Boating should be fun, but can prove very expensive if you’re not properly protected. Insurance can be a bit of a grey area, with a lot of boat owners not knowing their options, the level of cover they need, or what cover is a legal requirement. To help guide you, here are some important things to think about when you come to insure your boat.
It’s definitely worth checking the insurance legislation for your boat because you could be prosecuted if you don’t have the right type of insurance. The Government have published some useful information for boat owners here. Take a look so you don’t get caught out.
If you own an Inland Craft and you’ll be using it on inland waterways, such as rivers or canals then you’ll need to get a Boat Safety Scheme (BSS) Certificate for your boat. This examination is a legal requirement for any boat using inland waterways and is in place to minimise the risk of boat fires, explosions, or pollution that could harm the inland waterways. In order to pass the examination you must provide proof of insurance. It’s worth having a look at the BSS site for more details.
The Canal and River Trust Association recommend that you have third party insurance cover for at least £2m. As the boat owner, this will safeguard you from claims made against you in the event that your boat is involved in an accident. Take a look at their advice on third party insurance here.
If your boat was to sink whilst it is moored then it is your responsibility to arrange its recovery. The costs of a salvage operation as well as other potential implications, such as spilled fuel can be extremely costly. Insurance will cover you for the cost of the salvage operation as well as to repair or replace your boat and the damage caused to other boats or property in the process.
When you are sailing a UK registered boat from the UK to any other country, you will require papers both for the boat and for the crew on board. Many European countries will ask for evidence of your boat's insurance cover so it is wise to check the requirements of the country you are sailing to before you travel. Some countries specify minimum levels of cover and others require a translation. It is also important to check the territorial limits of your cover before undertaking any trip, as you may need to extend the cruising limits.
If you are going to purchase your new boat through a finance scheme then you will be asked for proof of insurance as part of the agreement. For this reason we recommend that you should start looking for boat insurance as soon as you have a financial interest in a boat. To help you plan ahead you can choose to start your policy with us 30 days from the day you actually take out the policy.
If you need to tow your boat then you should check your motor insurance policy, as your boat won’t be covered in transit if you haven’t specifically added this to your policy. Add our transit cover to your policy if you need this.
For a lot of owners, boats can be a place to escape for days at a time, which means you’ll keep some personal possessions on board. If that’s the case and you want to protect your possessions against theft or damage then you can add them to your policy as an optional extra.
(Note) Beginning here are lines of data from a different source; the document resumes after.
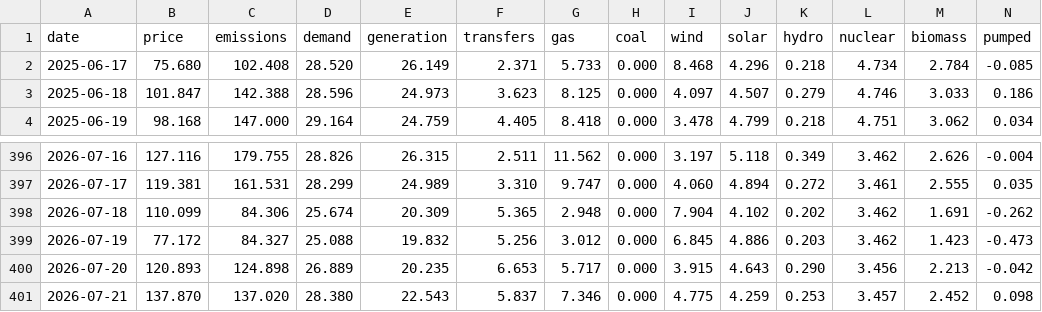
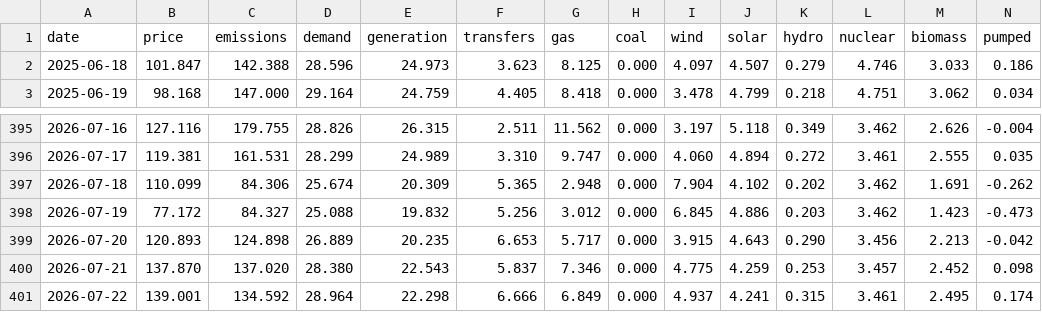
Before and after one commit to jameswestgate/national-grid-live-tools, a CSV file: data/daily.csv, drawn as a sheet; only a part is shown, gaps mark what is left out; removed rows and columns are numbered as before the commit, all else as after; rows hold the shown columns only; the diff names each change by its address in the sheet, - before the commit and + after, or states it on an @@ line.

```diff
--- a/data/daily.csv
+++ b/data/daily.csv
-row 2: 2025-06-17 | 75.680 | 102.408 | 28.520 | 26.149 | 2.371 | 5.733 | 0.000 | 8.468 | 4.296 | 0.218 | 4.734 | 2.784 | -0.085
+row 401: 2026-07-22 | 139.001 | 134.592 | 28.964 | 22.298 | 6.666 | 6.849 | 0.000 | 4.937 | 4.241 | 0.315 | 3.461 | 2.495 | 0.174
```
Also changed, not shown: 2 other files.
You’ve probably been so focused on protecting your boat that you might not have considered the risks to you as well. Serious accidents can happen and if that’s the case then a personal accident payment can help ease what will already be a difficult time.